(Detected change data)
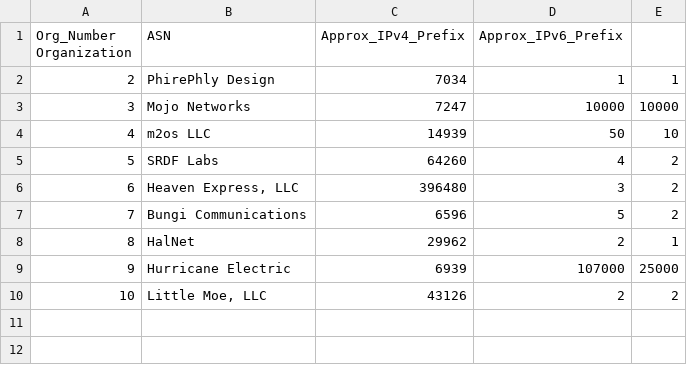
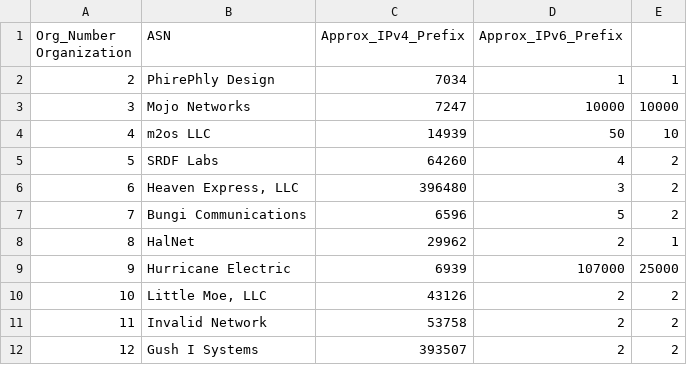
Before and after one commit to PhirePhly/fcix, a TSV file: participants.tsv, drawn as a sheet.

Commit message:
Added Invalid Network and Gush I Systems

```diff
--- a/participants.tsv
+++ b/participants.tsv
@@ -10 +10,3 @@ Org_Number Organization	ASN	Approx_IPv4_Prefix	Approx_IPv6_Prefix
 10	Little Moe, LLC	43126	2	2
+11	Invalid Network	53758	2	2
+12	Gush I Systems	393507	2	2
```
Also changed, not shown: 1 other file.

---

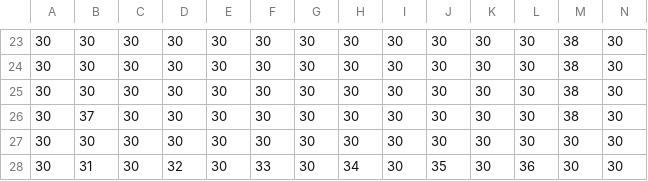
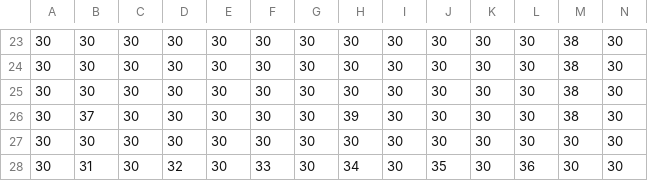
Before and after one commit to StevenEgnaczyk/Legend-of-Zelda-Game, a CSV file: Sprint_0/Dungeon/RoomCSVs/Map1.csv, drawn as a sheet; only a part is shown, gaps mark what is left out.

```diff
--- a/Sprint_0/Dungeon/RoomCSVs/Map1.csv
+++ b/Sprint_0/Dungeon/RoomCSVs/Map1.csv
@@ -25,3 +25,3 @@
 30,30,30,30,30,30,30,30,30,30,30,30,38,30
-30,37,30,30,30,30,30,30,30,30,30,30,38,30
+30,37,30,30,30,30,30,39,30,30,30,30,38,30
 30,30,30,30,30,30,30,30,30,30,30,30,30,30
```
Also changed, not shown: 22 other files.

--

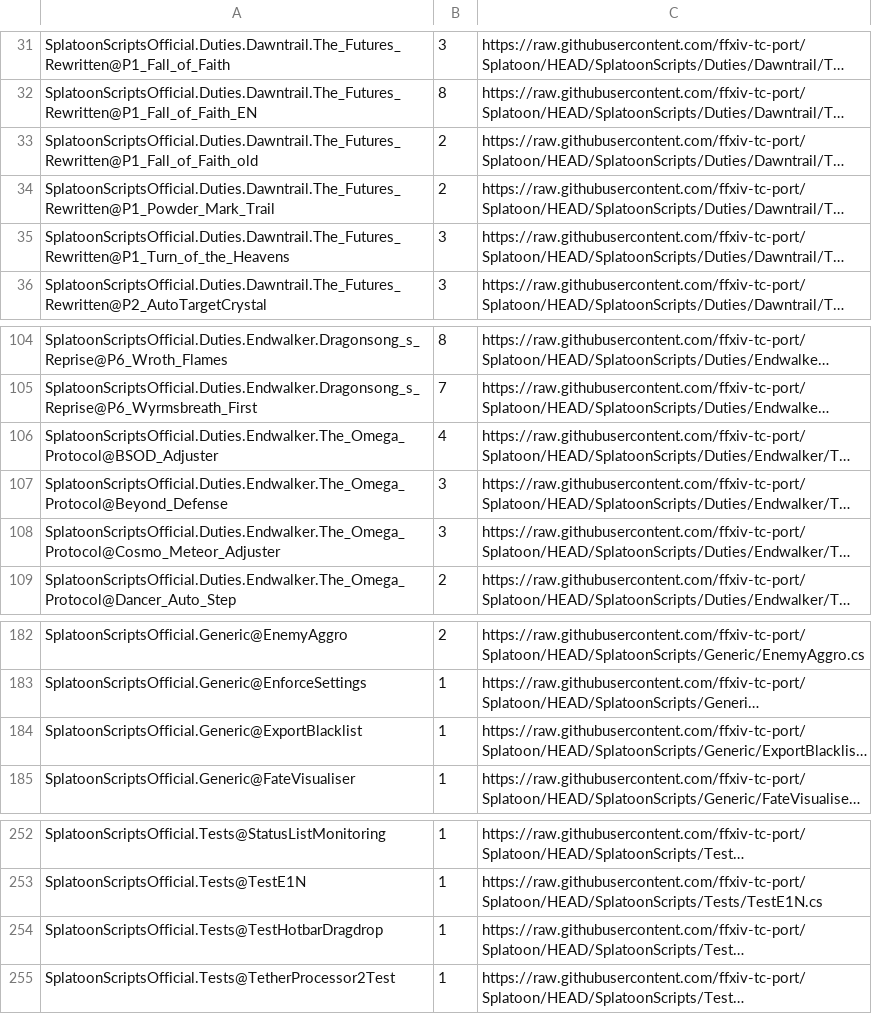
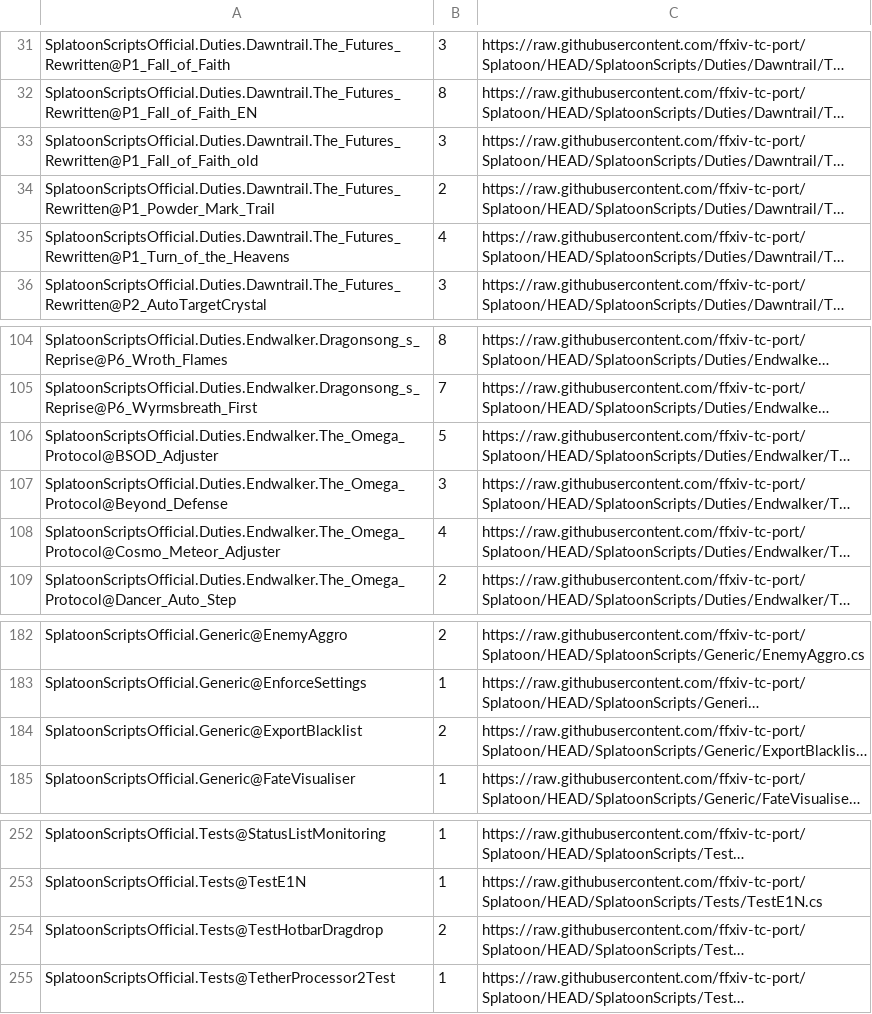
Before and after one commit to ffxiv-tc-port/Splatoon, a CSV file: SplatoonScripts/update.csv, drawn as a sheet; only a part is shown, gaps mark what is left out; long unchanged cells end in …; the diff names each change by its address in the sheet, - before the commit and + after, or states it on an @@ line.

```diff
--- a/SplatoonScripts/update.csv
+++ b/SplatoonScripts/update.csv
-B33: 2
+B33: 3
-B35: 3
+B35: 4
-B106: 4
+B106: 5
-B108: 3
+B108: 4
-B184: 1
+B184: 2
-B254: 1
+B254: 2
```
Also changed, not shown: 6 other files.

WORK TASK:
Before answering, count every line of the records that contains "Network"; the answer is that number and nothing more.

EXERCISE SOLUTION:
2